WHAT THIS TASK INVOLVES: Whenever a line below includes the word "Theme", copy that line.

─── INPUT RECORDS ───

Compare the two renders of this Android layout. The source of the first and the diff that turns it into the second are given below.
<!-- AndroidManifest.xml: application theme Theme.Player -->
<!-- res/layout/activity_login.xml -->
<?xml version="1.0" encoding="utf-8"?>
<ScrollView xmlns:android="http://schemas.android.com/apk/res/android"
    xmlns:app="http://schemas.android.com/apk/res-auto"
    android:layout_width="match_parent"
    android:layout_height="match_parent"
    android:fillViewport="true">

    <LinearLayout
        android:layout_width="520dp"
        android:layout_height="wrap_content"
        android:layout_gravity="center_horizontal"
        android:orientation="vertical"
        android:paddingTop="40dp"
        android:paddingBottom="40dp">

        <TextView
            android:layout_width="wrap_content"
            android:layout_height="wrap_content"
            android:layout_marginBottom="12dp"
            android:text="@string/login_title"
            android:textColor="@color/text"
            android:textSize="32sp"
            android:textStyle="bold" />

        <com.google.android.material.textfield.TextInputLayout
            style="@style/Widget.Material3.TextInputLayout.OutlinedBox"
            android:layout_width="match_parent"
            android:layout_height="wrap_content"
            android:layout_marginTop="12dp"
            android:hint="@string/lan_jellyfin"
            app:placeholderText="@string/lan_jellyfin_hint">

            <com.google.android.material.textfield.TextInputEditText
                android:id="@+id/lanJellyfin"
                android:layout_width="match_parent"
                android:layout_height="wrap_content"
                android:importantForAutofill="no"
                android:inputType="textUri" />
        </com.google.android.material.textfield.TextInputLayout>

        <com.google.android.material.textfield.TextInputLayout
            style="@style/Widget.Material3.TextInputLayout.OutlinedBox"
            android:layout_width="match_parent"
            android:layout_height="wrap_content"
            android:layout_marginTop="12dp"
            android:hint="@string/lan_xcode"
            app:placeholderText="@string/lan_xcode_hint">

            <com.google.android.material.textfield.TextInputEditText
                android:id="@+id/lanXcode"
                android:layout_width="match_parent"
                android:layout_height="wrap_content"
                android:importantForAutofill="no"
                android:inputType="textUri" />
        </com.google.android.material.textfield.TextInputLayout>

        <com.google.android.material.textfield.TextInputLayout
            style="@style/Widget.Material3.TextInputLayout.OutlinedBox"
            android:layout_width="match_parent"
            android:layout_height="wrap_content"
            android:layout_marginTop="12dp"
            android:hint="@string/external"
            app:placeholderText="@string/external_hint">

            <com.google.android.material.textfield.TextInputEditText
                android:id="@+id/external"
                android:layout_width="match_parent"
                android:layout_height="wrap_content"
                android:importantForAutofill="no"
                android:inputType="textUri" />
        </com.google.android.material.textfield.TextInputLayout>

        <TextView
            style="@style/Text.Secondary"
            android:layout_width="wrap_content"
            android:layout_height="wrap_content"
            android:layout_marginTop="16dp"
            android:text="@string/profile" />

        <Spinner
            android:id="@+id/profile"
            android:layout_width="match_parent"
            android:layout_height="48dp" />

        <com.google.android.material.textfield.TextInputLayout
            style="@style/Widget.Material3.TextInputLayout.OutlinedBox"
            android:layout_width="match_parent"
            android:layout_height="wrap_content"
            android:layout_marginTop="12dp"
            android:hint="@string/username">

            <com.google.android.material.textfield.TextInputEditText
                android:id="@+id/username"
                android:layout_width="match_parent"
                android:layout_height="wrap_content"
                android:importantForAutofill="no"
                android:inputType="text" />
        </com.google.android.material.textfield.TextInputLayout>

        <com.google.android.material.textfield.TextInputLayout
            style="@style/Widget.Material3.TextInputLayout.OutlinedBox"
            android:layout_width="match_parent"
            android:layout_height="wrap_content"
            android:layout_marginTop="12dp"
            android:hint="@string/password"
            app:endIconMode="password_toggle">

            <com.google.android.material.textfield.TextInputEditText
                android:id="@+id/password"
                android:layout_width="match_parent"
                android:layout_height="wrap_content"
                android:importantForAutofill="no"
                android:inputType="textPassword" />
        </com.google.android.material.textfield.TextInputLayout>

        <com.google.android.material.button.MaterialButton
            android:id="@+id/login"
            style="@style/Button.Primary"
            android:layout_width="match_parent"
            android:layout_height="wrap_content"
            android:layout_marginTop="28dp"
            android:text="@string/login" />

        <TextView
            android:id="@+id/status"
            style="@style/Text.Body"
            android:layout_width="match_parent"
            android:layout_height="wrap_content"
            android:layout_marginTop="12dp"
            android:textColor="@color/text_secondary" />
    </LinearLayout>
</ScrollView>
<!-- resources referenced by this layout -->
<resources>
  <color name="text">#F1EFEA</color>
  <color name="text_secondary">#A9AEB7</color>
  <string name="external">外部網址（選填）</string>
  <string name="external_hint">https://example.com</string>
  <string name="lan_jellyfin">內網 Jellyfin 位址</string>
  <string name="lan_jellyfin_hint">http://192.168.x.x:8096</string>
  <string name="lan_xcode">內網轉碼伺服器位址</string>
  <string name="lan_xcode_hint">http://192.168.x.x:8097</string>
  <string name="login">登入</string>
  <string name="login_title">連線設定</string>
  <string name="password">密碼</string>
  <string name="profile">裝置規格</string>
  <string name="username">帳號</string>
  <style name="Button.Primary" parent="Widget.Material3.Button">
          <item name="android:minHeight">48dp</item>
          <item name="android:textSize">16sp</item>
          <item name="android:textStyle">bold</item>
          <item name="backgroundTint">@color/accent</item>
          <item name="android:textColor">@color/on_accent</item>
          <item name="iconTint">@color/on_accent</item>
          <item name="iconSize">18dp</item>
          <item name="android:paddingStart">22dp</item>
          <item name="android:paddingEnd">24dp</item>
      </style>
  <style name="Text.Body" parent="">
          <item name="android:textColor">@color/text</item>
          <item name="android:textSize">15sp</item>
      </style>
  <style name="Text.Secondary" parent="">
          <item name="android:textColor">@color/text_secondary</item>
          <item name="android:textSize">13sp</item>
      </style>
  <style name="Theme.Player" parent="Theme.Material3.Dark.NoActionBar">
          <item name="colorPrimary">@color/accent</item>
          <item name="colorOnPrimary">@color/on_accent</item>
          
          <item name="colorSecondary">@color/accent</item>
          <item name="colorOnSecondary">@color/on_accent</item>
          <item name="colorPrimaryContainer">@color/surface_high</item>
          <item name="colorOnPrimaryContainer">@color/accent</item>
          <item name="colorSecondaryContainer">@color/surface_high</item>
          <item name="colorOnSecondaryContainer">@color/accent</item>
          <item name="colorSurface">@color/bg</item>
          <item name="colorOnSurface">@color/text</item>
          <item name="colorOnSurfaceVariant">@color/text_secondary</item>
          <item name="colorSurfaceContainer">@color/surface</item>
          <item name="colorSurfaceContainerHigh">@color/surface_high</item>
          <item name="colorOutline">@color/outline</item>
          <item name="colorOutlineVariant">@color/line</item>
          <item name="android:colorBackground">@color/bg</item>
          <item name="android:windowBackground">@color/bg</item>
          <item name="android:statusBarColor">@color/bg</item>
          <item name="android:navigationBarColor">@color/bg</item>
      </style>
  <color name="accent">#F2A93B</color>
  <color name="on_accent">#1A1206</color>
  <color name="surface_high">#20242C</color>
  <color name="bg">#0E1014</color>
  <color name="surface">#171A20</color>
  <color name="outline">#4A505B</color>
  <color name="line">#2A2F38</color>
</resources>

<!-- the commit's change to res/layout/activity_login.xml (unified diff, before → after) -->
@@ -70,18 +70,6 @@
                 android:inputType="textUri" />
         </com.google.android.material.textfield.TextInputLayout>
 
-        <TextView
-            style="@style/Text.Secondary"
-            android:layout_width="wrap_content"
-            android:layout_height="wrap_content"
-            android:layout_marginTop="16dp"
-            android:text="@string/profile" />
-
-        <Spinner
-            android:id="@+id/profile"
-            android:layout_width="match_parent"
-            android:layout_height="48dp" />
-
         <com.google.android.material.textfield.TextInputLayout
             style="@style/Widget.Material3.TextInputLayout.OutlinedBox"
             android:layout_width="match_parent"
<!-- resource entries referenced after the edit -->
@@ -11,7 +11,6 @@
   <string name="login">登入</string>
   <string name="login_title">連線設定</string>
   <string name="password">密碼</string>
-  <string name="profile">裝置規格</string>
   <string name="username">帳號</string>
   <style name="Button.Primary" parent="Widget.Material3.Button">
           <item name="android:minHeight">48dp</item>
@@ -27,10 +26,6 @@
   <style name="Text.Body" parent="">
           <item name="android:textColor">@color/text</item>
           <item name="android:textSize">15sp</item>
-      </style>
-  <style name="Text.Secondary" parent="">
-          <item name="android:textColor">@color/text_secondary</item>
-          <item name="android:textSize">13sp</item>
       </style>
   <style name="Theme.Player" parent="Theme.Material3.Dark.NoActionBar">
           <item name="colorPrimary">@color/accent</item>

───

EXERCISE RESPONSE:
<!-- AndroidManifest.xml: application theme Theme.Player -->
  <style name="Theme.Player" parent="Theme.Material3.Dark.NoActionBar">
   <style name="Theme.Player" parent="Theme.Material3.Dark.NoActionBar">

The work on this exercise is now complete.